According to research conducted by the International Agency for Cancer Research, Australia has the highest five-year survival rates for certain types of cancer. The study, which was published in The Lancet Oncology, was undertaken to explore disparities between cancer survival rates internationally. The research analysed survival rates of more than 3.9 million cancer patients over 20 years in seven high-income countries – Australia, Canada, Denmark, Ireland, New Zealand, Norway and the United Kingdom. For oesophageal, stomach, colon, rectum and pancreatic cancer Australians were found to have the highest five-year survival rate. For lung and ovarian cancer, survival rates were higher in Canada and Norway. For pancreatic cancer the five-year survival rate for Australians was 14.6 percent and only 7.9 percent in the United Kingdom which also had the lowest survival rates for rectal cancer and lung cancer.
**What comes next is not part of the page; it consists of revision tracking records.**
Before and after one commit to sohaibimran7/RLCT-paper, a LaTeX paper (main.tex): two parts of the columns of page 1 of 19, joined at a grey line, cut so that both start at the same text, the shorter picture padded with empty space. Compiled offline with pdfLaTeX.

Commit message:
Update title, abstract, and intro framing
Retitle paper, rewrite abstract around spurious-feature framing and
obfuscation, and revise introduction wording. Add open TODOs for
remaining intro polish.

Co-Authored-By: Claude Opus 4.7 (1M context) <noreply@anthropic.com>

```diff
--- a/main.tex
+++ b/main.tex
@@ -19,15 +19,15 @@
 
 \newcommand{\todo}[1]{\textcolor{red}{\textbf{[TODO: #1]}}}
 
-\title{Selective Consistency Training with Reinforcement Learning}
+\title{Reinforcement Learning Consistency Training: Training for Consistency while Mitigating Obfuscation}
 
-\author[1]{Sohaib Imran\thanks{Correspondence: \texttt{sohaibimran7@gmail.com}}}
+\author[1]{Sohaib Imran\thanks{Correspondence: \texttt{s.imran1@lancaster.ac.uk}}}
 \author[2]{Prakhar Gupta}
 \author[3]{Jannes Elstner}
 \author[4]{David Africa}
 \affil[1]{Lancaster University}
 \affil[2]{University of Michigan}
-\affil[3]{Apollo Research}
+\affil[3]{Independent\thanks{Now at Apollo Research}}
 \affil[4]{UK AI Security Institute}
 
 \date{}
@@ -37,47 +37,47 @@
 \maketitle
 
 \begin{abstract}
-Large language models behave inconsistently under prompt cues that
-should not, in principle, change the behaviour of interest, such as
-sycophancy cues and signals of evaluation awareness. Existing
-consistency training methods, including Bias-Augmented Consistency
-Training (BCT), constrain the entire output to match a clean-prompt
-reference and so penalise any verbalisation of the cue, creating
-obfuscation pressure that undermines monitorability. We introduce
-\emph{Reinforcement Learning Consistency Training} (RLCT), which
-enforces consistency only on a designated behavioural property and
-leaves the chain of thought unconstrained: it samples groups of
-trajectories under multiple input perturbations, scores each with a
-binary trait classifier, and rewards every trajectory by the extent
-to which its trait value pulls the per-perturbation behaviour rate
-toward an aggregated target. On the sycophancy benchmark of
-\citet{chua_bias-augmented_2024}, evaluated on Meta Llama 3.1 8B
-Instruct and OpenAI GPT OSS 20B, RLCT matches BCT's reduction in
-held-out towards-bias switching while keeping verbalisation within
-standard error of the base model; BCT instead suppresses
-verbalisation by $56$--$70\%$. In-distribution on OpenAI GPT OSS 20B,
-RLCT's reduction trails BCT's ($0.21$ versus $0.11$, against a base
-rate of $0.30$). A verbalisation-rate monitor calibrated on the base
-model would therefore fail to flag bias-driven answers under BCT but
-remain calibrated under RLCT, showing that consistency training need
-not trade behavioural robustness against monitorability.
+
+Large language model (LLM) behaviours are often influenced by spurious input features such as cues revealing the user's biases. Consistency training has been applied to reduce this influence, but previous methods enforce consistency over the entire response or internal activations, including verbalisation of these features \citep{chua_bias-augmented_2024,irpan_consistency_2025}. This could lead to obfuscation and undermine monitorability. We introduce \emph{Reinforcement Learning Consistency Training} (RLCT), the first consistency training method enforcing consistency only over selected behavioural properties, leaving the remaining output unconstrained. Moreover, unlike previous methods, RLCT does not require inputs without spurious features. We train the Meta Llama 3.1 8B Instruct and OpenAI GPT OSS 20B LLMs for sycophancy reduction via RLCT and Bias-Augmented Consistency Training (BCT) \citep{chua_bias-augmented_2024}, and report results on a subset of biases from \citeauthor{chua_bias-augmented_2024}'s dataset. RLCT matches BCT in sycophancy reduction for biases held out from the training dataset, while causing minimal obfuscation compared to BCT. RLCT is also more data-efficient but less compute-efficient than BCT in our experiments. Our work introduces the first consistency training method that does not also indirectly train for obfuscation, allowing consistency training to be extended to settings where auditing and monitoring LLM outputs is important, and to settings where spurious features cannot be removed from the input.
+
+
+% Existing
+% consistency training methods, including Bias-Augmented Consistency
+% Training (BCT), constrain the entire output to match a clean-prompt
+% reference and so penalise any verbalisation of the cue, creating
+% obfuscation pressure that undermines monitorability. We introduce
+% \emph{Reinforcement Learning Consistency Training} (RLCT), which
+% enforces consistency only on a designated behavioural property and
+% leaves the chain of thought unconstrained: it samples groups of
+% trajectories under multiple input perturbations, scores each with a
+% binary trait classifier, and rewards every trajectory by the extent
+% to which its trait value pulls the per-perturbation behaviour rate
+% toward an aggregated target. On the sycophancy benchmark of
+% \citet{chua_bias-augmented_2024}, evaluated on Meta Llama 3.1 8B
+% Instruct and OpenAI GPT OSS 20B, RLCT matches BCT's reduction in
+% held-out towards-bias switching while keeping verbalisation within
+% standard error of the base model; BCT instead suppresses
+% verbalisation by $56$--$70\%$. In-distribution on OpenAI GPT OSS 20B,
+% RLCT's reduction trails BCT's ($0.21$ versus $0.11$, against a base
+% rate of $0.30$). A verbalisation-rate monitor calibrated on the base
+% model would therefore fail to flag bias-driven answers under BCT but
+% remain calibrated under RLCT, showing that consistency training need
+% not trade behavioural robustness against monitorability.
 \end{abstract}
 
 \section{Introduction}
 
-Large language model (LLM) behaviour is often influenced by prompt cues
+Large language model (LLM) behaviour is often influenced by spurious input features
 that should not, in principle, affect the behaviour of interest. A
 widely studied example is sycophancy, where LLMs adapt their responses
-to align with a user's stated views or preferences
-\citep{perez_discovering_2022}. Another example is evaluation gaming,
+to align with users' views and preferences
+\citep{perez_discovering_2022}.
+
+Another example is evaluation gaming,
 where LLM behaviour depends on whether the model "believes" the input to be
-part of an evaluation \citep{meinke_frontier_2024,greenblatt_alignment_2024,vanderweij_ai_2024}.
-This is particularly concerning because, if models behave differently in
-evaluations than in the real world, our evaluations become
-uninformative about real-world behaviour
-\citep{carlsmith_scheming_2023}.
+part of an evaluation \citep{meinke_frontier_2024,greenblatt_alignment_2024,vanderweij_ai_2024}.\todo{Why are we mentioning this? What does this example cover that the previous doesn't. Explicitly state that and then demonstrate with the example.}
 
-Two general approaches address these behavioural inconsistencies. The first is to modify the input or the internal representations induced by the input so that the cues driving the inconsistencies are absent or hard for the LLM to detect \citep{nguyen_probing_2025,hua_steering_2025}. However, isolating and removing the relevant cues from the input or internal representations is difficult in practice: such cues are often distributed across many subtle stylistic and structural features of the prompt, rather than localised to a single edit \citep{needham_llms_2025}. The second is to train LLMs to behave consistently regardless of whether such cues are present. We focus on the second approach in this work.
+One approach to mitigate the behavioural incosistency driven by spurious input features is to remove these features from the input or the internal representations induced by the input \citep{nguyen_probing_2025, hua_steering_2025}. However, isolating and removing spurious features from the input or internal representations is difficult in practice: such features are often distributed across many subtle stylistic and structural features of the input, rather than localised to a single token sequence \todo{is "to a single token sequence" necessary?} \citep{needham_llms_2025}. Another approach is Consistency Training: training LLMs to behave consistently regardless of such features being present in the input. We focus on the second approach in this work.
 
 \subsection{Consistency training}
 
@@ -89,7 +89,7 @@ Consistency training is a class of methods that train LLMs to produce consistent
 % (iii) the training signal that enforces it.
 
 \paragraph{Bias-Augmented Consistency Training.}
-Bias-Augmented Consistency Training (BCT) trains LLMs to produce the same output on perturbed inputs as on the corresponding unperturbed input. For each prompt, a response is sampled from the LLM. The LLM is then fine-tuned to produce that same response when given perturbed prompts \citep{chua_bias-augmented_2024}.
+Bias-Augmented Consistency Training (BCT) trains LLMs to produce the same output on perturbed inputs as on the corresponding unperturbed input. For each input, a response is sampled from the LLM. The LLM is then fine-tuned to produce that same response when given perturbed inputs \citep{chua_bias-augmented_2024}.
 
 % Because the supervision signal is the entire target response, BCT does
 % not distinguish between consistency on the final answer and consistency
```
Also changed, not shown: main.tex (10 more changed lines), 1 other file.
Overall cancer survival rates have been increasing with Ireland showing the greatest improvement among the 19 jurisdictions studied. Within Australia, Western Australia had the highest five-year survival rates for ovarian, colon, pancreatic and stomach cancer. High cancer survival rates in Australia are attributed to early detection while Cancer Research UK claims the lower rates in Britain are attributed to how long it takes patients to get a diagnosis and access treatment.
By the end of this year there will have been 50,000 cancer-related deaths and 145,000 cancer diagnoses in Australia. Cancer Council Australia, a leading charity which supports people whose lives have been impacted by cancer, has welcomed the findings but stress the need to continue working to improve the survival rates of particular cancers and a more equitable spread of resources and treatment options. According to Cancer Council Australia almost 7 in 10 Australians will survive at least five years after a cancer diagnosis but that some communities have significantly lower survival rates than the national average.
Antibiotic use may reduce cancer survival rates
Meanwhile research undertaken by scientists at the Imperial College London has found that patients taking antibiotics in the month before immunotherapy have a dramatically reduced chance of survival. The study involved 196 cancer patients across two hospitals and found that patients who had taken broad-spectrum antibiotics had noticeably worse responses to a type of immunotherapy called checkpoint inhibitors.
Immunotherapy is successful in around one in five patients but currently it is difficult to predict which patients will respond well to the treatment. The findings of the research, which was published in JAMA Oncology, may influence clinical practice for cancer patients about to start immunotherapy.